◆ Prompt ◆
If a line in the entries below holds the string "width", copy it.

(Change listing data)
============================================================
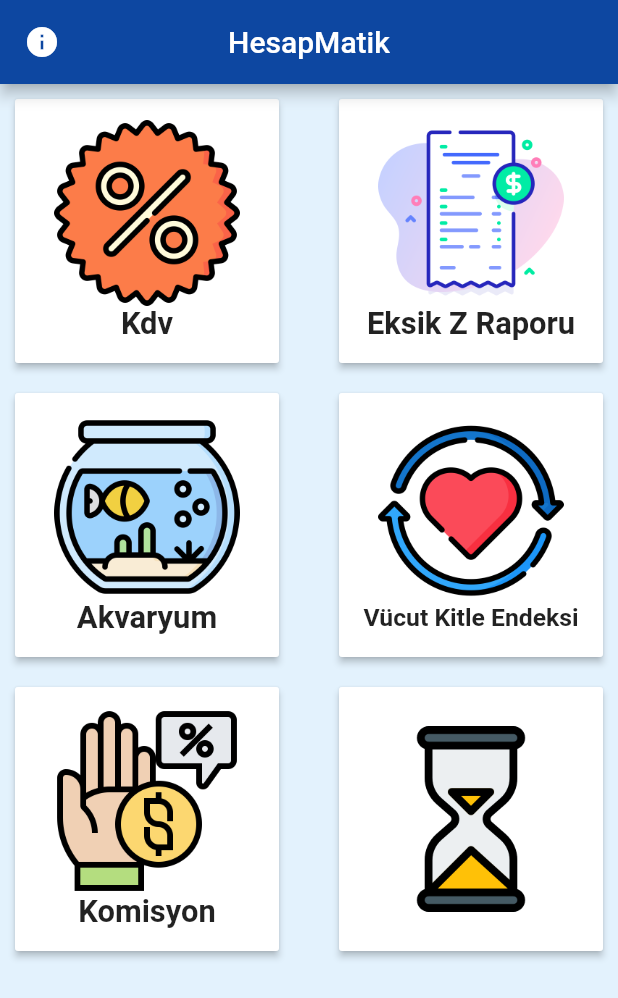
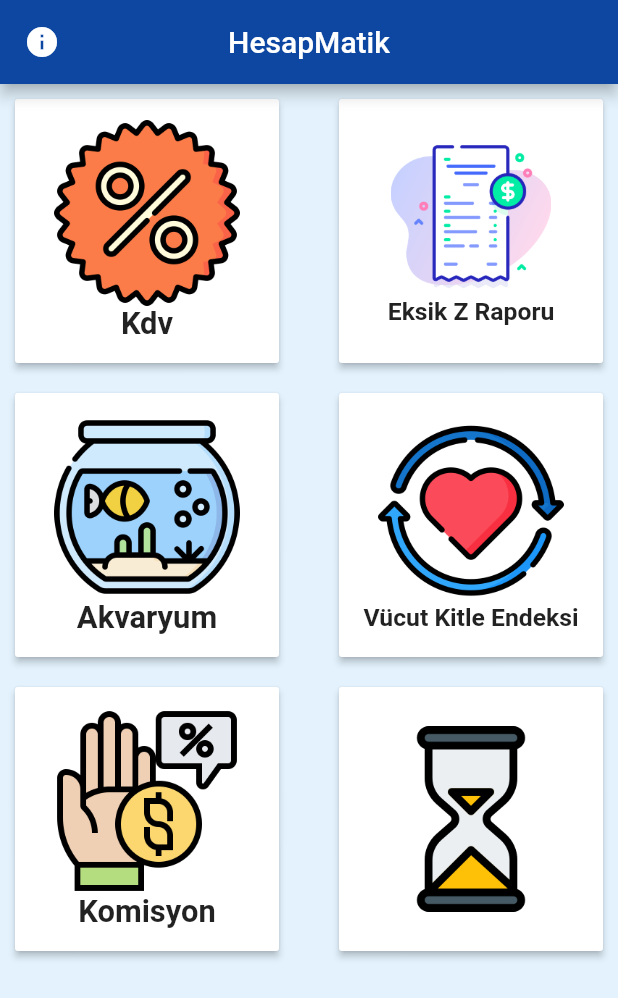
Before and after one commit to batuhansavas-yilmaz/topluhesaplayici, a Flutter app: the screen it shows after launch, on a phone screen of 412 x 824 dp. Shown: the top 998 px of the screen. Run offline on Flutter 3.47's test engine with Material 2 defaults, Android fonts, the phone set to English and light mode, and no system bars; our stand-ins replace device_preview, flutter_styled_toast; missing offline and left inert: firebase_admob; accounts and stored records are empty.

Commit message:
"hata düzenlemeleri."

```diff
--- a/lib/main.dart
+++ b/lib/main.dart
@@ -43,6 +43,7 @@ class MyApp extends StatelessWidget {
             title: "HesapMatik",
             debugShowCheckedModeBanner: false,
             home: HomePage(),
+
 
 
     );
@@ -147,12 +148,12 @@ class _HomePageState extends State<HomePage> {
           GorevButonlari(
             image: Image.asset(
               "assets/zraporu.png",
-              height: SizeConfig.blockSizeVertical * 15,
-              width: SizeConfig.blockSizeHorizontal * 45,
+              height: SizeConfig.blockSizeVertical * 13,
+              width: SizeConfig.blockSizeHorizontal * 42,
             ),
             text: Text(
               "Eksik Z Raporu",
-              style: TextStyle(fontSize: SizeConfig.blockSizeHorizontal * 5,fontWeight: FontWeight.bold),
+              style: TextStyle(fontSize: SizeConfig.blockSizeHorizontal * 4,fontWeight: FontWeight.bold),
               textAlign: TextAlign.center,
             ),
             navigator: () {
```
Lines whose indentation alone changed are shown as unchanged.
============================================================
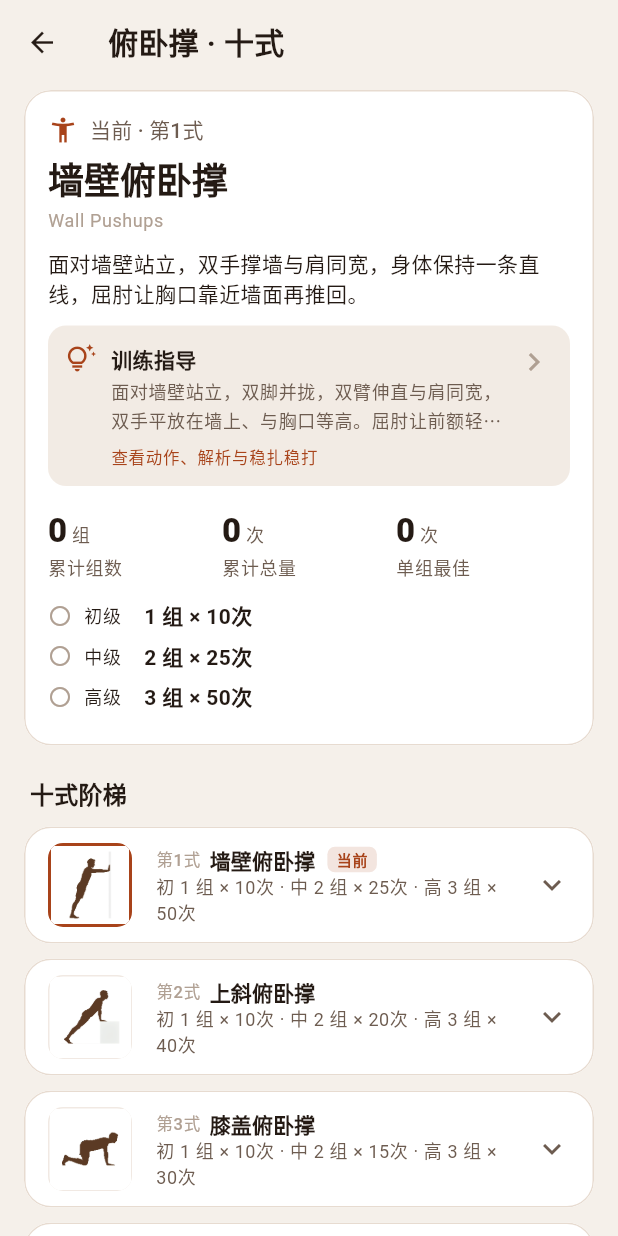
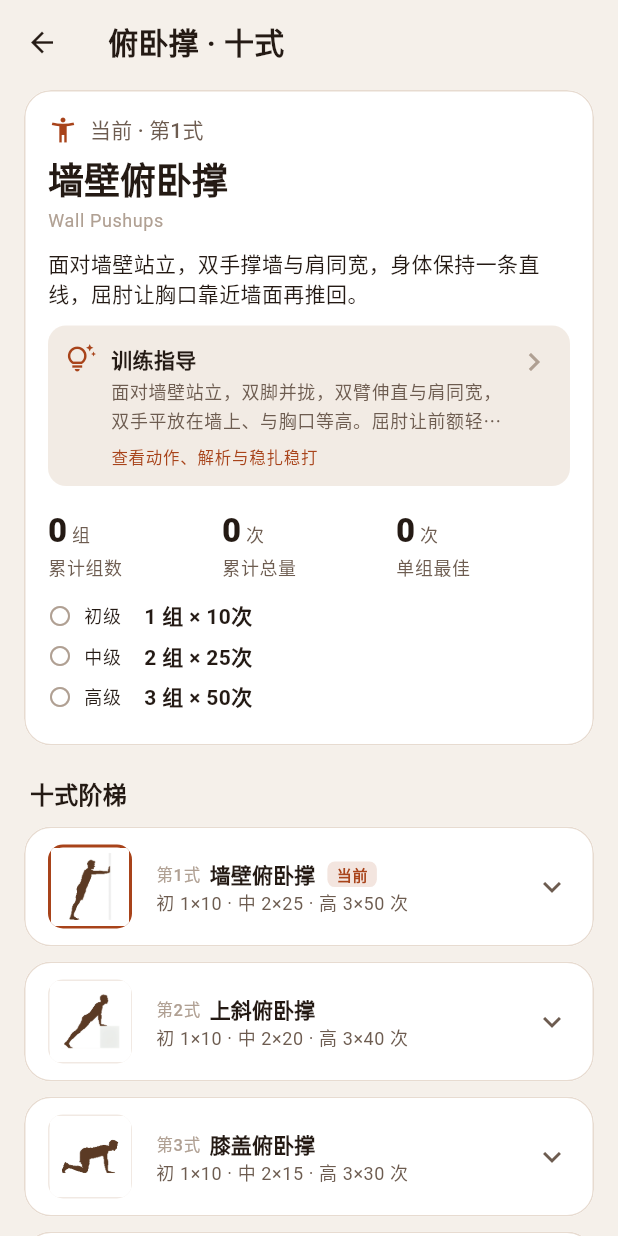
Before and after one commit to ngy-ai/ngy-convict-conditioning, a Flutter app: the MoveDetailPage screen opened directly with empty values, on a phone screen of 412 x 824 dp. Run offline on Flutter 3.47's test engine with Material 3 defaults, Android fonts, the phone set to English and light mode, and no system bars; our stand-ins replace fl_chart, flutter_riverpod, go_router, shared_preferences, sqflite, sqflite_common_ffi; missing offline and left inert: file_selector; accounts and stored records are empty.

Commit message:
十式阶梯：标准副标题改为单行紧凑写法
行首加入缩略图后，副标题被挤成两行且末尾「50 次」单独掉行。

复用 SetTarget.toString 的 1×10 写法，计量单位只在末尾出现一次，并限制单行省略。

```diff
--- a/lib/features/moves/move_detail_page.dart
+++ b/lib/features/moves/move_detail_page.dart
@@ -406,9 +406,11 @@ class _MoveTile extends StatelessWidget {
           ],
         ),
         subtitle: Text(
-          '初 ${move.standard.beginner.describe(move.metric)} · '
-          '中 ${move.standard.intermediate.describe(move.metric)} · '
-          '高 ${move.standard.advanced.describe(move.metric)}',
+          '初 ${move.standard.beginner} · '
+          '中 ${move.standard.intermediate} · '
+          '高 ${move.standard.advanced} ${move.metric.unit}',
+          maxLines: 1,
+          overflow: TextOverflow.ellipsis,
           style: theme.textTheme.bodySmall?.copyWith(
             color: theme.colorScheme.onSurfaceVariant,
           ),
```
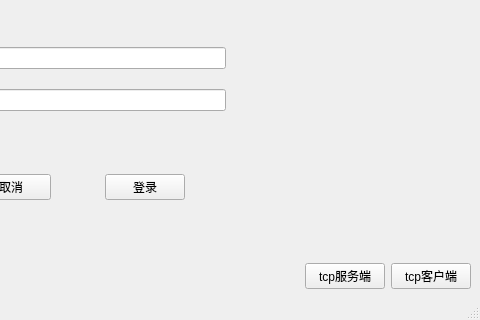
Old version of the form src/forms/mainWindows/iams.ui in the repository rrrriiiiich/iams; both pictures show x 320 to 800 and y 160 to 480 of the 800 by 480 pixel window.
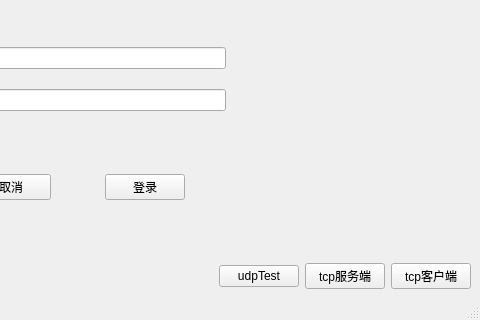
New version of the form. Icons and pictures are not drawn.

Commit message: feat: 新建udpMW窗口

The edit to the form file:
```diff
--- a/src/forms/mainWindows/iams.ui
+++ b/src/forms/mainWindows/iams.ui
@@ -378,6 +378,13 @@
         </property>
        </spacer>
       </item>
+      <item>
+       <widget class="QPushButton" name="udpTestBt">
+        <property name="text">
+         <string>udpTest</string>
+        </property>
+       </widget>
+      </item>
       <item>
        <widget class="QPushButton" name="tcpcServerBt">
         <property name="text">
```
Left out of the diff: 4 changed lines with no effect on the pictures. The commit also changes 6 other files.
============================================================
◆ Expected answer ◆
-              width: SizeConfig.blockSizeHorizontal * 45,
+              width: SizeConfig.blockSizeHorizontal * 42,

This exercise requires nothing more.